The Midnighter and Garth Ennis do graphic, fun violence. Volume One was The Midnighter versus Hitler and time cops. The concept is so high that when high gets a long weekend, it gets Ennis’ Midnightered for three days straight. On paper, it’s diet pepsi and pop tarts.
The execution was pop tarts and the star Rigel. This analogy doesn’t work because those two things don’t “mix” and don’t make bad comics. Maybe it’s not Ennis’ fault. The Midnighter is admittedly a two-faceted badass character; it’s possible that he needs an ensemble to contrast with, or at least a straight man.
The Authority: Stuff that came after "Transfer of Power," but before "The LostYear," not that TLY was all that great.
The Authority murders threats of the “armies of advanced beings who’ve spent millennia traveling between universes” class and lower. This makes writing The Authority hard; there is no escalating force and enemies don’t (often) come back from the dead.
You see sporadic character development in the margins of their spectacle fights, but Ellis’ big screen action and Millar’s militant liberal mary sue-ism weren’t what made The Authority legendary; it was that The Authority was nothing like anything in comics. As soon as someone tried to make The Authority like another comic book (even The Authority itself), the venture was doomed.
Joe the Barbarian by Grant Morrison
If The Neverending Story had book babies with, um...I guess The Neverending Story, then you'd have Joe the Barbarian. That's not a bad thing; it's a big story and a small story simultaneously. It's an amazing concept and an exceptional read.
Also, it’s beautiful and Captain Picard is in it. On an unrelated note, it is hard to talk about why good comics are good, but easy to ramble about the failings of bad comics. It sucks that it’s hardcover, but that’s like complaining that All-Star Superman came out in a single trade after I bought the two separate volumes.
Unwritten Vol 1 by Mike Carey and Peter Gross
If I can forgive the parallels between Joe the Barbarian and The Never Ending Story, I can forgive Unwritten for coming across as being a bit too close to Harry Potter and The Truman Show. This alternate history of writers thing is interesting. I’ve heard nothing but praise for this series.

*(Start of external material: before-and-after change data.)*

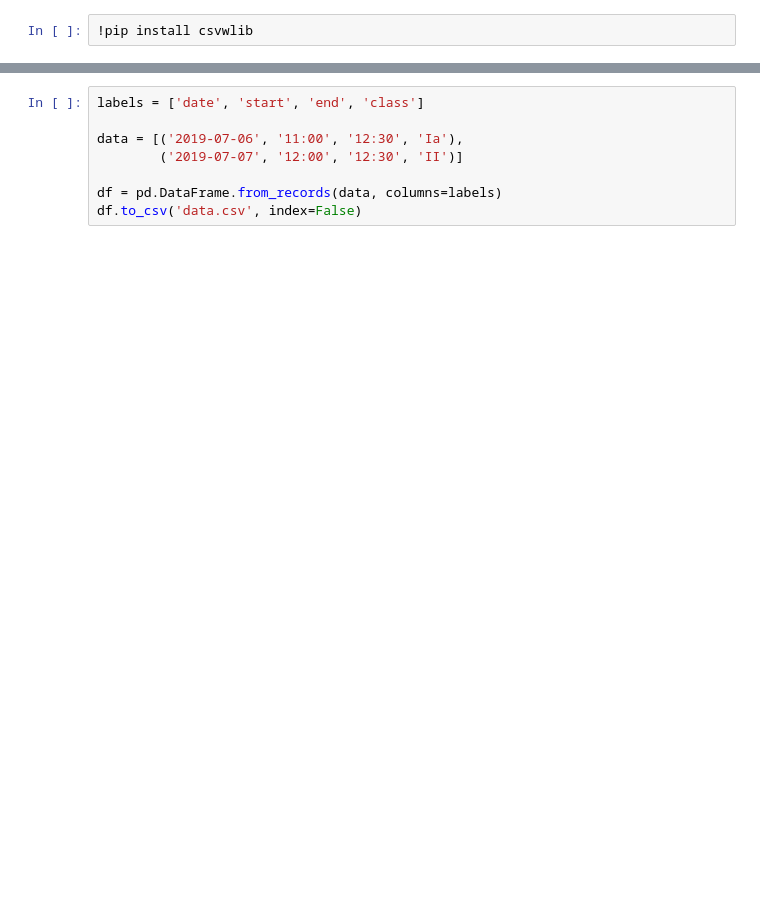
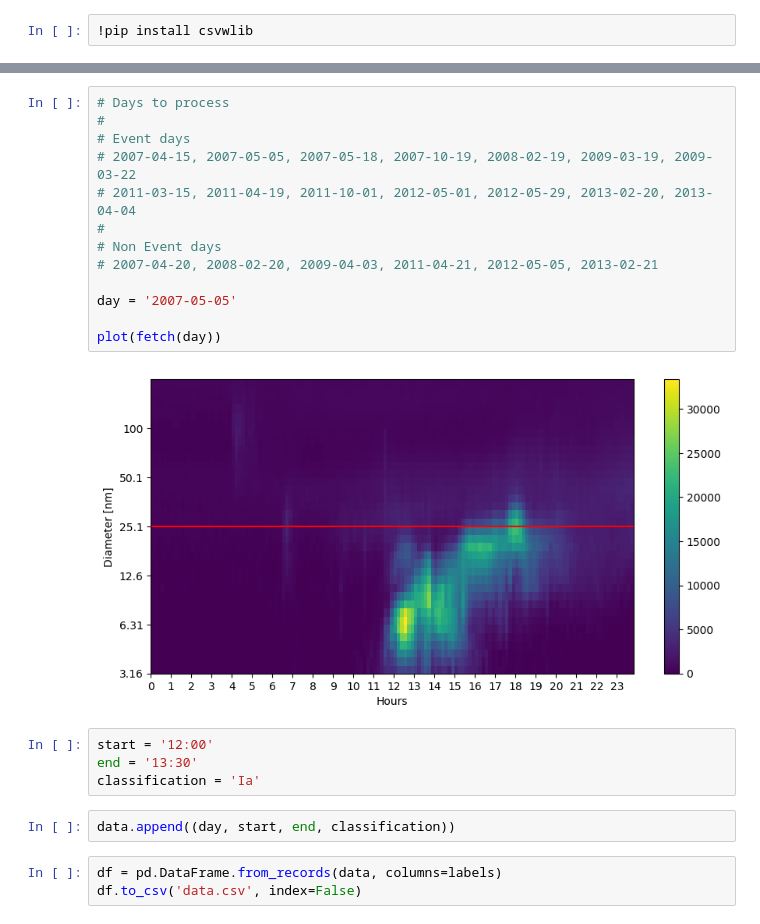
Before and after one commit to markusstocker/carbon-workshop, a Jupyter notebook: assignment.ipynb, the cells around one changed output, grey strips where cells are left out. Drawn from its saved outputs; the diff is of its cells as text; blank space fills up the shorter version.

Commit message:
data interpretation

```diff
--- a/assignment.ipynb
+++ b/assignment.ipynb
@@ -6,9 +56,25 @@ from csvwlib import CSVWConverter
+# %%
+# Days to process
+#
+# Event days
+# 2007-04-15, 2007-05-05, 2007-05-18, 2007-10-19, 2008-02-19, 2009-03-19, 2009-03-22
+# 2011-03-15, 2011-04-19, 2011-10-01, 2012-05-01, 2012-05-29, 2013-02-20, 2013-04-04
+#
+# Non Event days
+# 2007-04-20, 2008-02-20, 2009-04-03, 2011-04-21, 2012-05-05, 2013-02-21
+
+day = '2007-05-05'
+
+plot(fetch(day))
+# %% [output]
+[figure, added]
+# %%
+start = '12:00'
+end = '13:30'
+classification = 'Ia'
+# %%
+data.append((day, start, end, classification))
 # %%
-labels = ['date', 'start', 'end', 'class']
-
-data = [('2019-07-06', '11:00', '12:30', 'Ia'),
-        ('2019-07-07', '12:00', '12:30', 'II')]
-
 df = pd.DataFrame.from_records(data, columns=labels)
 df.to_csv('data.csv', index=False)
 # %%
```
Also changed, not shown: parts of 3 cells of this notebook, 2 other files.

But no. The pat “solve Dad’s old mystery” and “evil conspiracy” angles don’t do a thing for me. Nothing has hooked me. I don’t like these characters. The protagonist never gets his feet under him and neither did I. I might read more, but I wouldn’t pay money to.
FC:R is a 24-pack of Pop-Tarts. There's the, "Spectre and Rene Montoya as The Question? Let's fucking do this!" followed about an hour later with, "Let's never do this again. Can I please vomit now?" It's so much irrelevant, histrionic, artless crap. It addresses the question some (weird) fans might have had about the presence of The Christian God in light of Darkseid's destruction/assimilation of everything in existence. Let me answer that in a much shorter format with fewer pictures of people screaming, crying, and making the most/least obvious foreshadowing for a dues ex rectum in literary history: “Shut up.”#2 Worst
Planetary Vol 4 by Warren Ellis
How do I explain Planetary to you? How do I explain one of the best comics ever written and illustrated? How do I explain that despite drinking deeply from the well of the 20th Century’s richest fiction, it remains something original? How do I explain that it plants a seed in the reader that grows into a brilliant light that makes them want something better from comics, from the world, and from themselves? How do I explain the joy that sinks teeth into the throat of cynicism with the challenge of real change? It is the best comic in comics.
Batman & Robin: From the return of Bruce Wayne up to The Reboot by Grant Morrison, Paul Cornell, Peter Tomasi, and Judd Winick
These aren't mind blowing, but they're consistently solid and, like Breaking Bad, they should be the standard to which their medium is held. Cornell isn’t afraid to present, “Yeah, they blew a whole in this woman’s head and now she’s smarter than ever!” That takes moxie. And I like moxie. Tomasi takes the eye rolling concept of people dressed up like phosphorescent angels work because the overused symbolism is created by a psychotic in context. Winick does a red-headed Jason story. My point is that this book was started by Morrison, but ended up being better than Morrison.